→ **WHAT THE TASK ASKS**: Repeat the whole listing exactly as it appears.
┄┄┄┄┄┄┄┄┄┄┄┄┄┄┄┄┄┄┄┄
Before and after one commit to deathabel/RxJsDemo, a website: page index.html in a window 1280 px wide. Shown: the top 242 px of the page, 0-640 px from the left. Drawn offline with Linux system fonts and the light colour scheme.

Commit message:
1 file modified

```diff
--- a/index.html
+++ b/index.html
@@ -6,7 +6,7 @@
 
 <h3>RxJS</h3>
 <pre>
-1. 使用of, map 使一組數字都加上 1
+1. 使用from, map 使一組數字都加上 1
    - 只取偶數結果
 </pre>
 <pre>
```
┄┄┄┄┄┄┄┄┄┄┄┄┄┄┄┄┄┄┄┄
→ **EXERCISE OUTPUT**:
Before and after one commit to deathabel/RxJsDemo, a website: page index.html in a window 1280 px wide. Shown: the top 242 px of the page, 0-640 px from the left. Drawn offline with Linux system fonts and the light colour scheme.

Commit message:
1 file modified

```diff
--- a/index.html
+++ b/index.html
@@ -6,7 +6,7 @@
 
 <h3>RxJS</h3>
 <pre>
-1. 使用of, map 使一組數字都加上 1
+1. 使用from, map 使一組數字都加上 1
    - 只取偶數結果
 </pre>
 <pre>
```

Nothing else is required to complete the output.